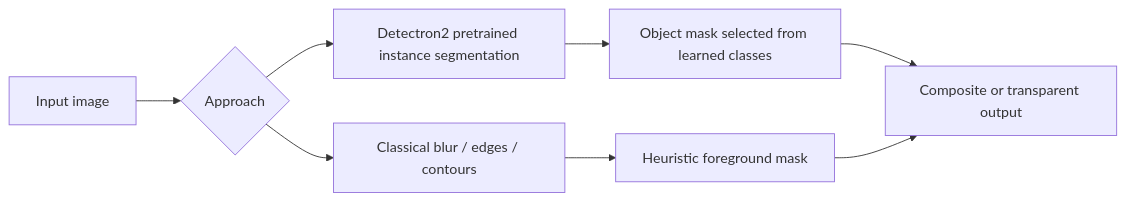
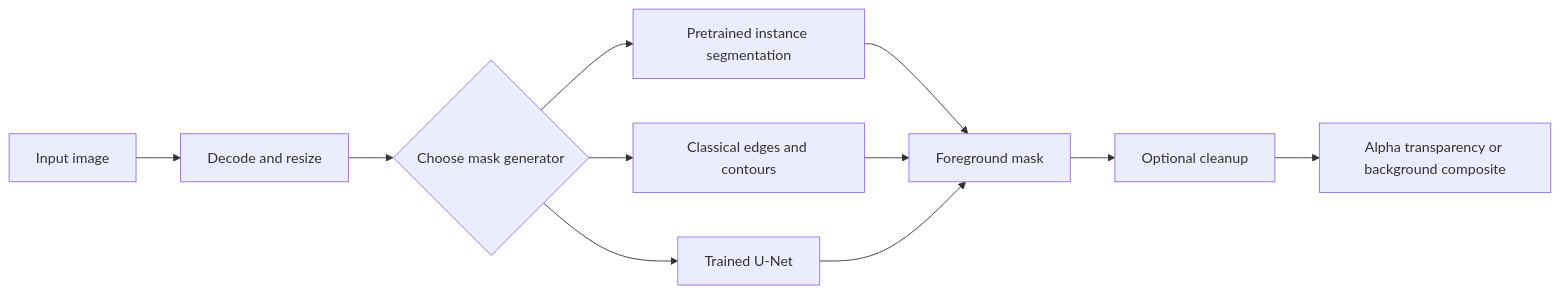
Before and after one commit to CHAITANYA-2002/machine-learning-projects: the first of 2 diagrams in 05-background-remover/README.md, drawn with Mermaid. The commit also changed other lines of this file and 109 other files, not shown here.

````diff
--- a/05-background-remover/README.md
+++ b/05-background-remover/README.md
@@ -15,10 +23,13 @@
 ```mermaid
 flowchart LR
-    A[Input image] --> B{Approach}
-    B --> C[Detectron2 pretrained instance segmentation]
-    B --> D[Classical blur / edges / contours]
-    C --> E[Object mask selected from learned classes]
-    D --> F[Heuristic foreground mask]
-    E --> G[Composite or transparent output]
+    A[Input image] --> B[Decode and resize]
+    B --> C{Choose mask generator}
+    C --> D[Pretrained instance segmentation]
+    C --> E[Classical edges and contours]
+    C --> F[Trained U-Net]
+    D --> G[Foreground mask]
+    E --> G
     F --> G
+    G --> H[Optional cleanup]
+    H --> I[Alpha transparency or background composite]
 ```
````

━━━━━━━━━━━━━━━━

# Exercise goal
Leave the images behind and write out every entry exactly.

# Answer below
Before and after one commit to CHAITANYA-2002/machine-learning-projects: the first of 2 diagrams in 05-background-remover/README.md, drawn with Mermaid. The commit also changed other lines of this file and 109 other files, not shown here.

````diff
--- a/05-background-remover/README.md
+++ b/05-background-remover/README.md
@@ -15,10 +23,13 @@
 ```mermaid
 flowchart LR
-    A[Input image] --> B{Approach}
-    B --> C[Detectron2 pretrained instance segmentation]
-    B --> D[Classical blur / edges / contours]
-    C --> E[Object mask selected from learned classes]
-    D --> F[Heuristic foreground mask]
-    E --> G[Composite or transparent output]
+    A[Input image] --> B[Decode and resize]
+    B --> C{Choose mask generator}
+    C --> D[Pretrained instance segmentation]
+    C --> E[Classical edges and contours]
+    C --> F[Trained U-Net]
+    D --> G[Foreground mask]
+    E --> G
     F --> G
+    G --> H[Optional cleanup]
+    H --> I[Alpha transparency or background composite]
 ```
````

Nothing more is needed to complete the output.